All seemed to agree that, as a society, we’ve come a long way in the battle but there is still much work to be done. The keynote address was offered jointly by Judy and Dennis Shepard, founders of the Matthew Shepard Foundation, established to carry on the legacy of their son, Matthew, who was brutally attacked in a field outside of Laramie, Wyo. on Oct. 7, 1998 because he was gay. Five days after the attack, Matthew Shepard died of his injuries at the age of 21.
Frost, it turns out, was once a highly regarded detective who, as the play begins, is long since washed up, having botched an investigation into the kidnapping and possible homicide of an infant some 12 years earlier. Armed with new evidence, he has returned in a last-ditch effort to solve the crime and to rescue his reputation, with his retirement looming right around the corner. In this remote, tightly knit village, he faces a conspiracy of silence and, in some cases, downright hostility.
The show, which has, admittedly, been overexposed locally in recent times, nonetheless remains a delight in its own sick kind of way. A highlight, as always, is the score, featuring stick-in-your-head rock/show tune melodies by Alan Menken and often hilarious lyrics by Howard Ashman, who also wrote the book, which is, in turn, humorous, touching and horrifying.
Muck Rack makes it simple to find people, tweets, or articles that mention any name, keyword, company, hashtag etc. We've compiled this guide to help you make the most of your search.
Selecting a term
Start searching tweets, articles from media outlets, articles mentioned in tweets, journalists'
names, titles and bios with some suggested searches:
Companies or Topics (e.g. iPhone, Microsoft)
Phrases (e.g. "cloud computing") — use quotes to keep the terms together
Twitter handles (e.g. @username) — returns those who have mentioned or replied to
Names (e.g. "David Pogue")
Hashtags (e.g. #sxsw, #london2012)
Bio details (e.g. vegan, Olympics, father)
Muck Rack's Advanced Search allows for many boolean operators.
Find results that mention multiple specified terms, use AND or
+. For example, ensure each result contains both Elon Musk and Mark Zuckerberg by
searching Musk AND Zuckerberg or Musk + Zuckerberg.
Use the operators OR or , to broaden your search when you'd like either of
multiple terms to appear in results. (This is the default behavior of our search when no operators
are used). For example, results will contain either cake or cookie by searching cake OR cookie or cake,cookie
Use NOT or - to subtract results from your search. For
example, searching Disney will yield results about the Walt Disney Company as well as Walt Disney
World Resort. To exclude mentions of Disney World, search for Disney -World or Disney
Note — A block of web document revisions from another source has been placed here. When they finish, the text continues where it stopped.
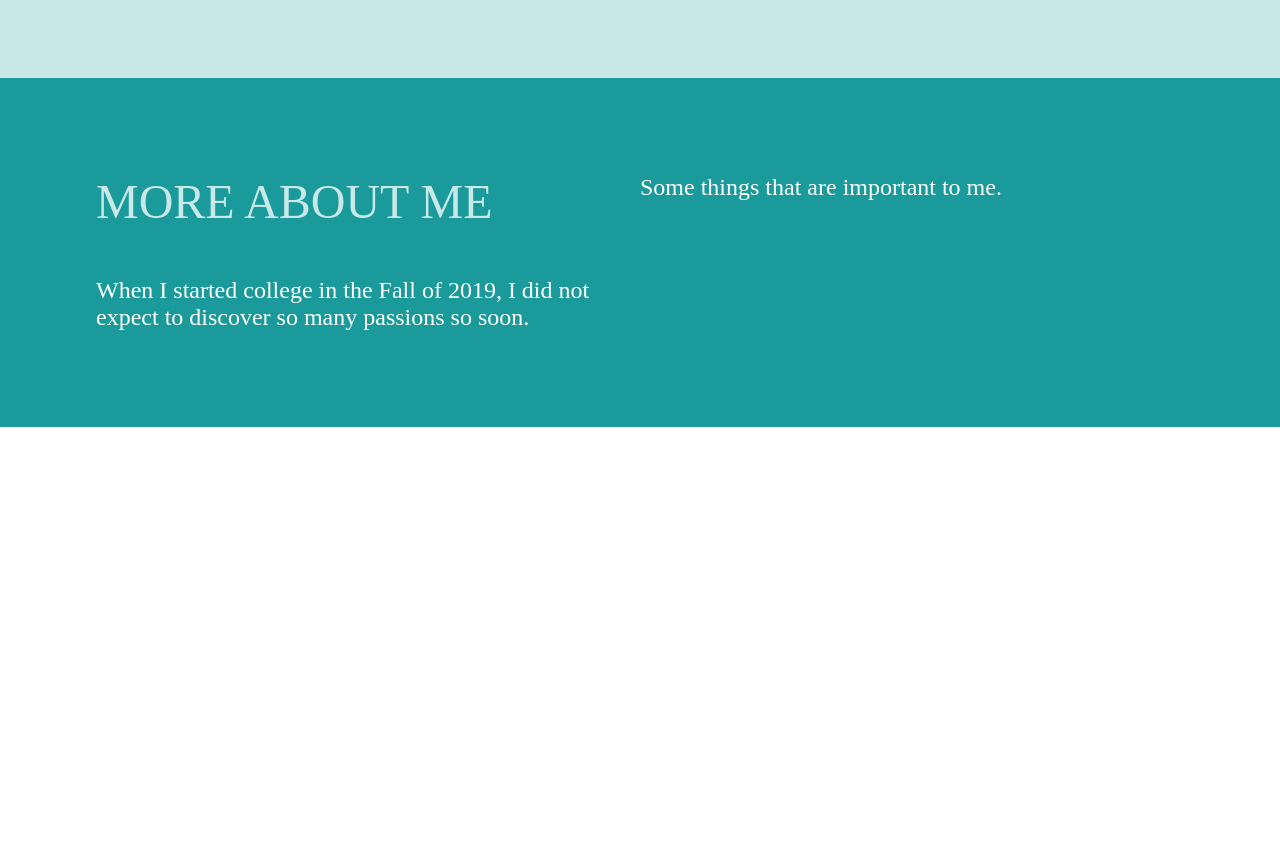
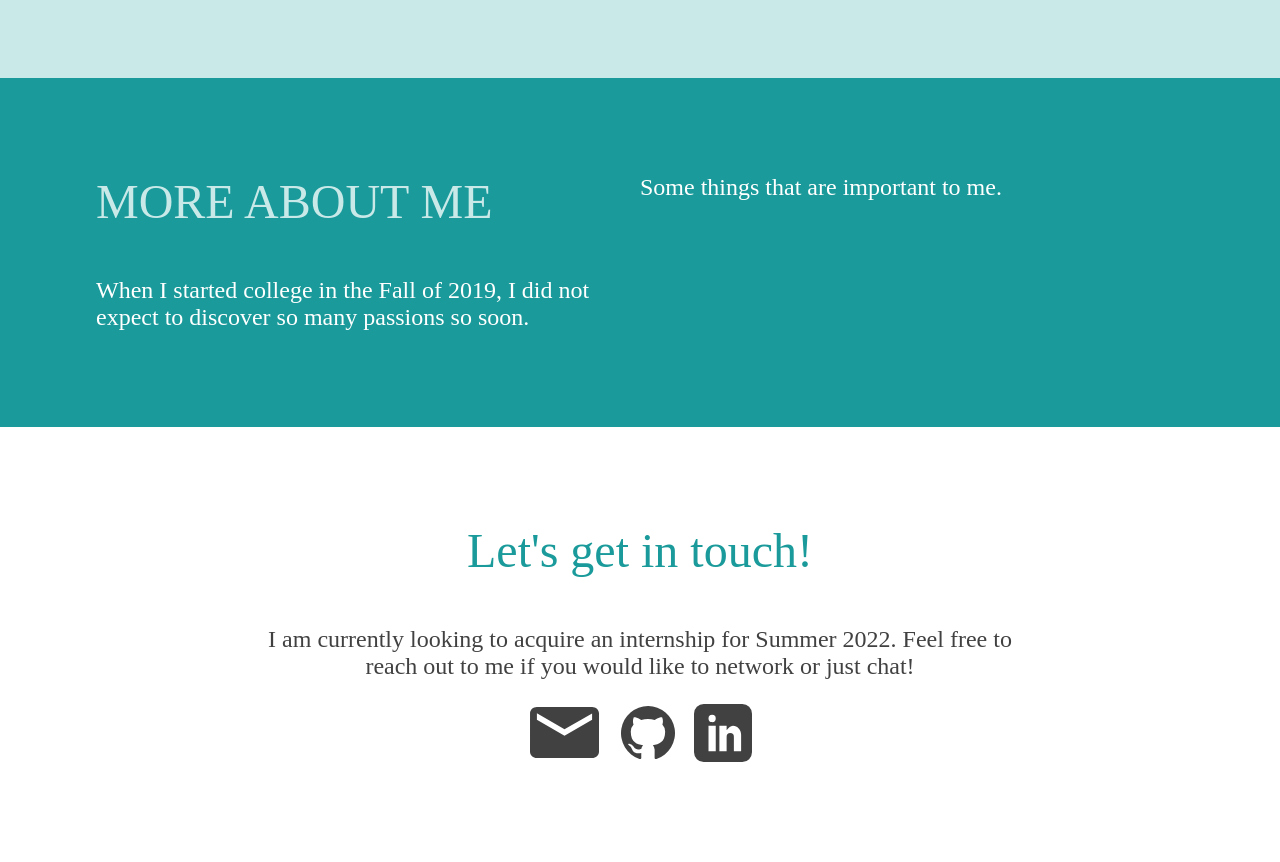
Before and after one commit to kiers10/Personal-Website, a plain HTML site: page index.html in a window 1280 px wide. Shown: the part 2486-3348 px from the top of the page. Before the commit the page ends 2913 px from the top, so only its background shows below. Drawn offline with Linux system fonts and the light colour scheme.

Commit message:
added contact-me section

```diff
--- a/css/main.css
+++ b/css/main.css
@@ -20,7 +20,7 @@
 }
 
 .email-img-nav {
-    width: 30%;
+    width: 32%;
 }
 
 .github-img-nav {
@@ -238,6 +238,59 @@ h1 {
     font-size: 1.5em;
 }
 
+/* CONTACT ME */
+.contact-me {
+    text-align: center;
+    padding: 6em;
+}
+
+.contact-me-heading {
+    color: var(--dark-blue);
+    font-family: OCR A;
+    font-weight: normal;
+    font-size: 3em;
+    padding-bottom: 1em;
+}
+
+.contact-me-desc {
+    color: var(--grey-black);
+    font-family: Myanmar Text;
+    font-size: 1.5em;
+    padding: 0em 7em;
+    padding-bottom: 1em;
+}
+
+.logo-links {
+    display: flex;
+    justify-content: center;
+    align-items: center;
+}
+
+
+.email-img-contact {
+    width: 62%;
+}
+
+.github-img-contact {
+    width: 100%;
+}
+
+.github-img-contact-hover {
+    display: none;
+}
+
+/* .contact-github-img:hover .github-img-contact {
+    display: none;
+}
+.contact-github-img:hover .github-img-contact-hover {
+    display: inline;
+} */
+
+.linkedin-img-contact {
+    width: 60%;
+}
+
+
 /* SCROLL BAR */
 ::-webkit-scrollbar {
     width: 20px;
--- a/index.html
+++ b/index.html
@@ -120,4 +120,24 @@
             <p class="about-me-desc">Some things that are important to me.</p>
         </div>
     </div>
+
+    <!-- CONTACT ME -->
+    <div class="contact-me">
+        <p class="contact-me-heading">Let's get in touch!</p>
+        <p class="contact-me-desc">I am currently looking to acquire an internship for Summer 2022. Feel free to reach out to me if you would like to network or just chat! </p>
+        <div class="logo-links">
+            <a href="https://github.com/kiers10/" target="_blank">
+                <img class="email-img-contact" src="images/email.svg" alt="Link to My Email">
+            </a>
+            <a class="contact-github-img" href="https://github.com/kiers10/" target="_blank">
+                <img class="github-img-contact" src="images/github.svg" alt="Link to My GitHub">
+            </a>
+            <a class="contact-github-img" href="https://github.com/kiers10/" target="_blank">
+                <img class="github-img-contact-hover" src="images/github-blue.svg" alt="Link to My GitHub">
+            </a>
+            <a href="https://www.linkedin.com/in/kiersten-densmore-191a19195/" target="_blank">
+                <img class="linkedin-img-contact" src="images/linkedin.svg" alt="Link to My LinkedIn">
+            </a>
+        </div>
+    </div>
 </body>
```
Also changed, not shown: images/github-blue.svg (added).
When using one of these operators with a phrase, enclose it in quotation marks. For example, you can
find results about smartphones excluding Apple's iPhone 4S by searching smartphone -"iPhone
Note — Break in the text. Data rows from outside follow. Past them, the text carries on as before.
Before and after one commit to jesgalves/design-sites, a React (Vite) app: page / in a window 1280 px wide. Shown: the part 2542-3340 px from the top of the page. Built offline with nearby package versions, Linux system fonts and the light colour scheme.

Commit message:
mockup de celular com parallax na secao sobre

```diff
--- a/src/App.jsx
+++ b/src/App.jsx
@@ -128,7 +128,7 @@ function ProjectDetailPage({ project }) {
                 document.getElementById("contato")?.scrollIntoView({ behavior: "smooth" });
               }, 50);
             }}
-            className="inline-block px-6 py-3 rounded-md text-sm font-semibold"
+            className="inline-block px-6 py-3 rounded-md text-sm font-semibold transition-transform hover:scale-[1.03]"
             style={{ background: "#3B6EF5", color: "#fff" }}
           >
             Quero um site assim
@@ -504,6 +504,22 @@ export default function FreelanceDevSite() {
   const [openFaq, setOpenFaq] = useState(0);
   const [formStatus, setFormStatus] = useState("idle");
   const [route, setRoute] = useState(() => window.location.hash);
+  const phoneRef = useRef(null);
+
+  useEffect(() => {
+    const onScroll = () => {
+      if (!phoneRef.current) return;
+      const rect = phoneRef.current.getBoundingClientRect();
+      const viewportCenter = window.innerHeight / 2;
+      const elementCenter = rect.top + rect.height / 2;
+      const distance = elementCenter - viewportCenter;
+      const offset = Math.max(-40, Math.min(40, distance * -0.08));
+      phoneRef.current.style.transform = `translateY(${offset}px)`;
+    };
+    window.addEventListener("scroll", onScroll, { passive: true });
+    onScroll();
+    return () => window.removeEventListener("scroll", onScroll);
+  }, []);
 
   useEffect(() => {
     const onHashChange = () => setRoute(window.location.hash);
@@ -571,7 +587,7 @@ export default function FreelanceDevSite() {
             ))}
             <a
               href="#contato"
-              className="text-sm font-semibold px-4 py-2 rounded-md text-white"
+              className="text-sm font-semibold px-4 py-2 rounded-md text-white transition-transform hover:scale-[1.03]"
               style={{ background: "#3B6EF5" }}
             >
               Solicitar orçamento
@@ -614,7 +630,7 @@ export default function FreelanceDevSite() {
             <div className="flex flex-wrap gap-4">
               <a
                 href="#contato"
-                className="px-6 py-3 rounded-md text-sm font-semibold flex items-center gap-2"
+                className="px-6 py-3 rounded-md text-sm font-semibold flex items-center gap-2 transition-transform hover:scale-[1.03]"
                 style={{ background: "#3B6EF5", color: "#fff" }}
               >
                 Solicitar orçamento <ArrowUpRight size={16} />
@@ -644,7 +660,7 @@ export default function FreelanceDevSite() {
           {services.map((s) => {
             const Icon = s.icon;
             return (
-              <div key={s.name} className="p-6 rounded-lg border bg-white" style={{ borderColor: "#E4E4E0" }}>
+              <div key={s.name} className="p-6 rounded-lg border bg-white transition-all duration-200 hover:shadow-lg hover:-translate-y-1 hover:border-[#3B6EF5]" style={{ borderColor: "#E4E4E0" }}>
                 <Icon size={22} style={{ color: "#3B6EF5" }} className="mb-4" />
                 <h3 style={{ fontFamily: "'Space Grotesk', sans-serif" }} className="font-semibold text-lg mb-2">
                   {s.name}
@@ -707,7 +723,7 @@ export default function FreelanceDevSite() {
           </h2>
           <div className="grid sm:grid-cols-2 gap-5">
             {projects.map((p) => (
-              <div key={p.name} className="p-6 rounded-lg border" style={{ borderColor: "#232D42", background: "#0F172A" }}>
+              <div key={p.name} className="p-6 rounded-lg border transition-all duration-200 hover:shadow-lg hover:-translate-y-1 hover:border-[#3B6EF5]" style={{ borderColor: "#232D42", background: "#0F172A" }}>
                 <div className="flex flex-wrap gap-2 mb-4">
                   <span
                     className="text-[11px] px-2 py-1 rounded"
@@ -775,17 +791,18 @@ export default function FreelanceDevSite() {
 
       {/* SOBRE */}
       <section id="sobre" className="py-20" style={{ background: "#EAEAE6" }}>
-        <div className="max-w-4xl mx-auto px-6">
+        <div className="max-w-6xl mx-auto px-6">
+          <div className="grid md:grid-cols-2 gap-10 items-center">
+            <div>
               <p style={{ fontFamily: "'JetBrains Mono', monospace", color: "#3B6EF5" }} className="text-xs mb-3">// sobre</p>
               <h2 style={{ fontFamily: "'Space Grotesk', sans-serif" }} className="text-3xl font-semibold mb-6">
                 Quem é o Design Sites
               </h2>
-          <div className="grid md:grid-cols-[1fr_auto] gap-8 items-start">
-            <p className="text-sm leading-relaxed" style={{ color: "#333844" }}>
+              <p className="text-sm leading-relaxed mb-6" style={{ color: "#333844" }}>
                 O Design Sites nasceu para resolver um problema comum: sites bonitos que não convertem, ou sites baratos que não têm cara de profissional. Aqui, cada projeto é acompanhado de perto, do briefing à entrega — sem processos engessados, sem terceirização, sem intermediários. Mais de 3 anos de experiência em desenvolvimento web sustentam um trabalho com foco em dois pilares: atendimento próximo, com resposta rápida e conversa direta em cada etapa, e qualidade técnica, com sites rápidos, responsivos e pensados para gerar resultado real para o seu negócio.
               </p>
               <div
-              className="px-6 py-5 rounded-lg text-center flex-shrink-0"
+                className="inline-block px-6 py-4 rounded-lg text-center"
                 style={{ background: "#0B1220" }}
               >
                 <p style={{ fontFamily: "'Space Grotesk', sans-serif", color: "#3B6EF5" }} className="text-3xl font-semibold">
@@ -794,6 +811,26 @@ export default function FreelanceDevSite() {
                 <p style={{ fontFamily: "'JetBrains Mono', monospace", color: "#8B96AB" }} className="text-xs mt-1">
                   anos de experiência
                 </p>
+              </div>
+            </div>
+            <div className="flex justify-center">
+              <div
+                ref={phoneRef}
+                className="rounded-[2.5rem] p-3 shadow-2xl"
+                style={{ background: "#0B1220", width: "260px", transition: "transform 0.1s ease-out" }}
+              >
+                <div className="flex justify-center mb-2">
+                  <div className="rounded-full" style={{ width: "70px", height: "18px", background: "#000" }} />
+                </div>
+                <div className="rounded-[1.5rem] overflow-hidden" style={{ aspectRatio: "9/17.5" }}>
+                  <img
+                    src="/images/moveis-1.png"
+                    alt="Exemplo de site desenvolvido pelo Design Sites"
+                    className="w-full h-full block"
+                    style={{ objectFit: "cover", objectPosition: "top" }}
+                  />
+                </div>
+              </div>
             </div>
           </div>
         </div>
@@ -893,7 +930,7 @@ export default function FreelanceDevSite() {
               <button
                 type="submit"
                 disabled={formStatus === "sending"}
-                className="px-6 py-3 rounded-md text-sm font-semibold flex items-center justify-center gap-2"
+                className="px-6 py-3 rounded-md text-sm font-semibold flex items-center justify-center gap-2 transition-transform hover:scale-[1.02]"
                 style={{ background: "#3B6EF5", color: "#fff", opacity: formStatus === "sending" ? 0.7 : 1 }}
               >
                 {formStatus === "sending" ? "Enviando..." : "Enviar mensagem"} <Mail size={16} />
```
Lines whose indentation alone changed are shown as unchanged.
Exact case matching or punctuation
If you're searching for a brand name or keyword that relies on specific punctuation marks or capitalization, you can
find results that match your exact query by adding matchcase: before the keyword you're searching for, like matchcase:E*TRADE .
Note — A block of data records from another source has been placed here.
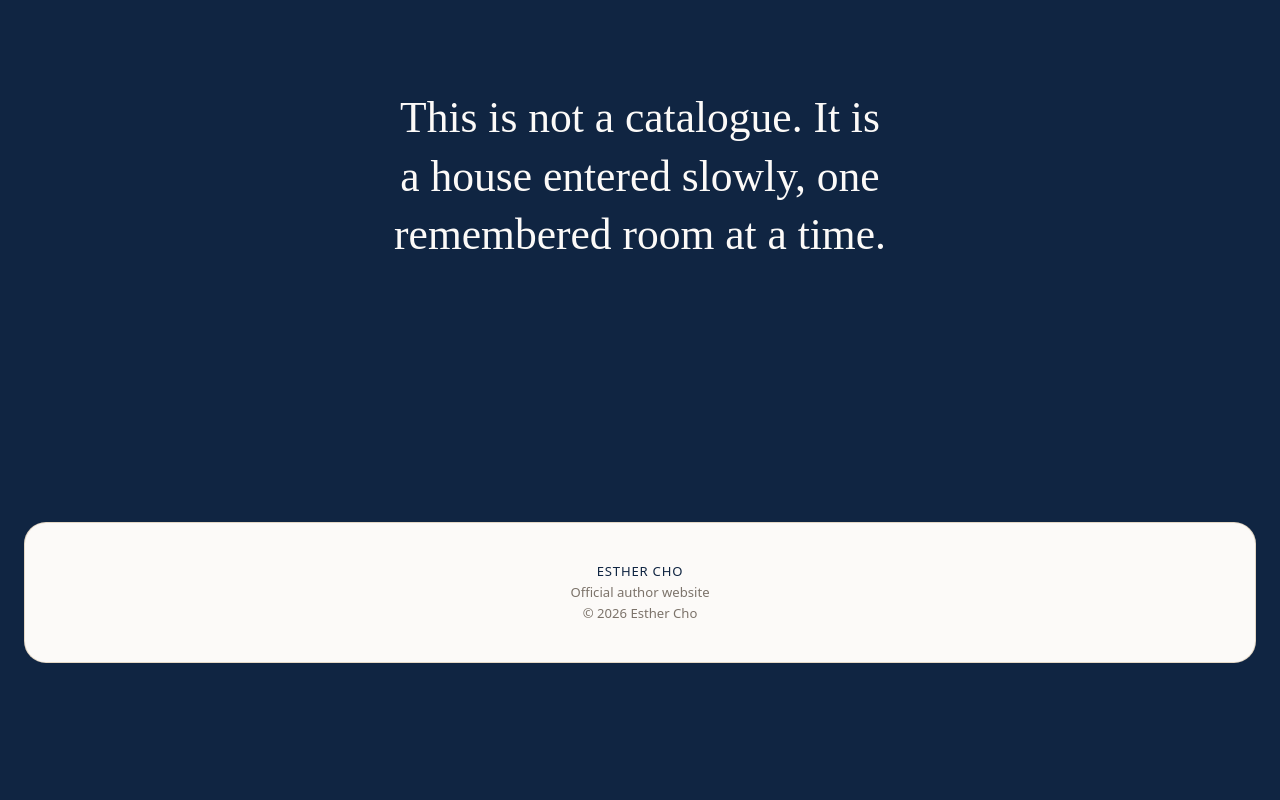
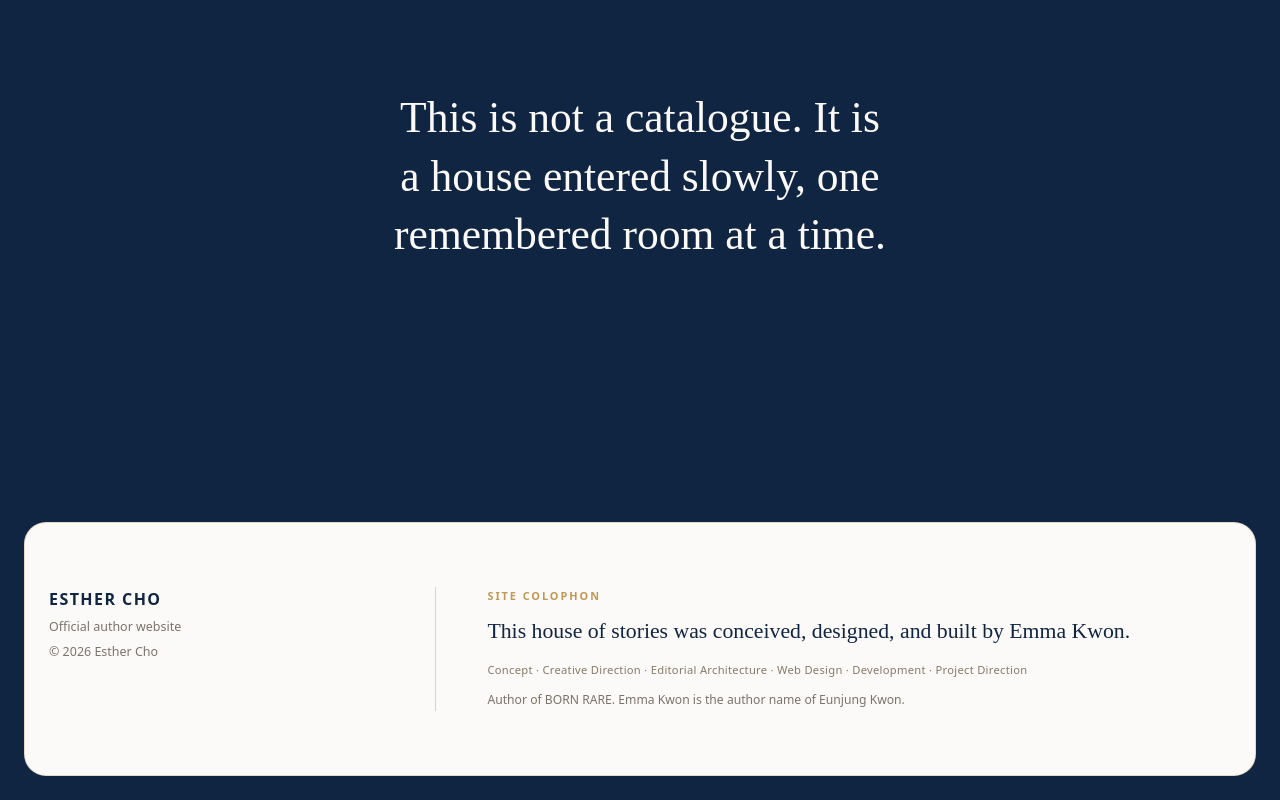
Before and after one commit to k-mama/esthercho, a Next.js app: page / in a window 1280 px wide. Shown: the part 3044-3844 px from the top of the page. Before the commit the page ends 3731 px from the top, so only its background shows below. Built offline with nearby package versions, Linux system fonts and the light colour scheme.

Commit message:
feat: add bilingual creator colophon and preserve Korean words

```diff
--- a/src/components/site-footer.tsx
+++ b/src/components/site-footer.tsx
@@ -6,14 +6,68 @@ export function SiteFooter() {
   const pathname = usePathname();
   const isKorean = pathname === "/ko" || pathname.startsWith("/ko/");
 
+  const copy = isKorean
+    ? {
+        officialSite: "조성연 공식 작가 홈페이지",
+        siteLabel: "사이트 제작 기록",
+        credit:
+          "이 이야기의 집은 Emma Kwon이 기획하고, 디자인하고, 개발했습니다.",
+        roles:
+          "기획 · 크리에이티브 디렉션 · 콘텐츠 설계 · 웹디자인 · 웹개발 · 프로젝트 총괄",
+        identity:
+          "『BORN RARE』 저자. Emma Kwon은 Eunjung Kwon의 작가명입니다.",
+        siteAria: "조성연 작가 홈페이지 정보",
+        colophonAria: "웹사이트 제작자 정보",
+      }
+    : {
+        officialSite: "Official author website",
+        siteLabel: "SITE COLOPHON",
+        credit:
+          "This house of stories was conceived, designed, and built by Emma Kwon.",
+        roles:
+          "Concept · Creative Direction · Editorial Architecture · Web Design · Development · Project Direction",
+        identity:
+          "Author of BORN RARE. Emma Kwon is the author name of Eunjung Kwon.",
+        siteAria: "Esther Cho website information",
+        colophonAria: "Website creator information",
+      };
+
   return (
     <footer className="site-footer">
-      <div className="container">
-        <p className="site-footer-name">ESTHER CHO</p>
-        <p>
-          {isKorean ? "조성연 공식 작가 홈페이지" : "Official author website"}
-        </p>
-        <p>&copy; 2026 Esther Cho</p>
+      <div className="container site-footer-grid">
+        <section
+          className="site-footer-site"
+          aria-label={copy.siteAria}
+        >
+          <p className="site-footer-name">ESTHER CHO</p>
+          <p className="site-footer-description">
+            {copy.officialSite}
+          </p>
+          <p className="site-footer-copyright">
+            © 2026 Esther Cho
+          </p>
+        </section>
+
+        <section
+          className="site-footer-colophon"
+          aria-label={copy.colophonAria}
+        >
+          <p className="site-footer-kicker">
+            {copy.siteLabel}
+          </p>
+
+          <p className="site-footer-credit">
+            {copy.credit}
+          </p>
+
+          <p className="site-footer-roles">
+            {copy.roles}
+          </p>
+
+          <p className="site-footer-maker-identity">
+            {copy.identity}
+          </p>
+        </section>
       </div>
     </footer>
   );
--- a/src/styles/global.css
+++ b/src/styles/global.css
@@ -179,24 +179,100 @@ body {
 
 /* 6. Site Footer */
 .site-footer {
-  margin: 0 clamp(0.75rem, 2vw, 1.5rem) clamp(0.75rem, 2vw, 1.5rem);
-  padding: calc(var(--spacing-unit) * 2.4) 0;
-  text-align: center;
-  font-size: 0.82rem;
+  margin: 0 clamp(0.75rem, 2vw, 1.5rem)
+    clamp(0.75rem, 2vw, 1.5rem);
+  padding: clamp(2.5rem, 5vw, 4.5rem) 0;
   color: var(--ink-soft);
   background: var(--paper);
   border: 1px solid var(--paper-room-line);
   border-radius: var(--paper-room-radius);
 }
 
+.site-footer-grid {
+  display: grid;
+  gap: 2rem;
+}
+
 .site-footer p {
-  margin-bottom: 0;
+  margin: 0;
+}
+
+.site-footer-site {
+  display: grid;
+  align-content: start;
+  gap: 0.3rem;
 }
 
 .site-footer-name {
-  font-weight: 500;
-  letter-spacing: 0.06em;
   color: var(--brand-navy);
+  font-weight: 600;
+  letter-spacing: 0.09em;
+}
+
+.site-footer-description,
+.site-footer-copyright {
+  font-size: 0.78rem;
+  line-height: 1.6;
+}
+
+.site-footer-colophon {
+  border-top: 1px solid rgba(168, 136, 79, 0.34);
+  padding-top: 1.65rem;
+}
+
+.site-footer-kicker {
+  color: var(--brand-gold);
+  font-size: 0.68rem;
+  font-weight: 700;
+  letter-spacing: 0.18em;
+  text-transform: uppercase;
+}
+
+.site-footer-credit {
+  max-width: 720px;
+  margin-top: 0.75rem !important;
+  color: var(--brand-navy);
+  font-family: var(--font-editorial);
+  font-size: clamp(1.05rem, 1.7vw, 1.4rem);
+  line-height: 1.45;
+}
+
+.site-footer-roles {
+  max-width: 760px;
+  margin-top: 0.75rem !important;
+  color: #887967;
+  font-size: 0.7rem;
+  line-height: 1.75;
+  letter-spacing: 0.025em;
+}
+
+.site-footer-maker-identity {
+  max-width: 700px;
+  margin-top: 0.7rem !important;
+  color: var(--ink-soft);
+  font-size: 0.76rem;
+  line-height: 1.7;
+}
+
+/* Korean words must never break between syllables. */
+html[lang="ko"] body {
+  word-break: keep-all;
+  overflow-wrap: normal;
+}
+
+@media (min-width: 760px) {
+  .site-footer-grid {
+    grid-template-columns: minmax(210px, 0.7fr)
+      minmax(0, 1.8fr);
+    gap: clamp(2.5rem, 6vw, 6rem);
+  }
+
+  .site-footer-colophon {
+    border-top: 0;
+    border-left: 1px solid rgba(168, 136, 79, 0.34);
+    padding-top: 0;
+    padding-left: clamp(2rem, 4vw, 4rem);
+  }
 }
 
 /* 7. Responsive Layout */
```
Use parentheses to separate multiple
boolean phrases. For example, to find journalists talking about having fun in Disney World or
Disneyland, search for ("disney world" OR disneyland) AND fun.
An asterisk can be used to search for any variation of a root word truncated by the asterisk. For example, searching for admin* will return results for administrator, administration, administer, administered, etc.
A near operator is an AND operator where you can control the distance between the words. You can vary the distance the near operation uses by adding a forward slash and number (between 0-99) such as strawberries NEAR/10 "whipped cream", which means the strawberries must exist within 10 words of "whipped cream".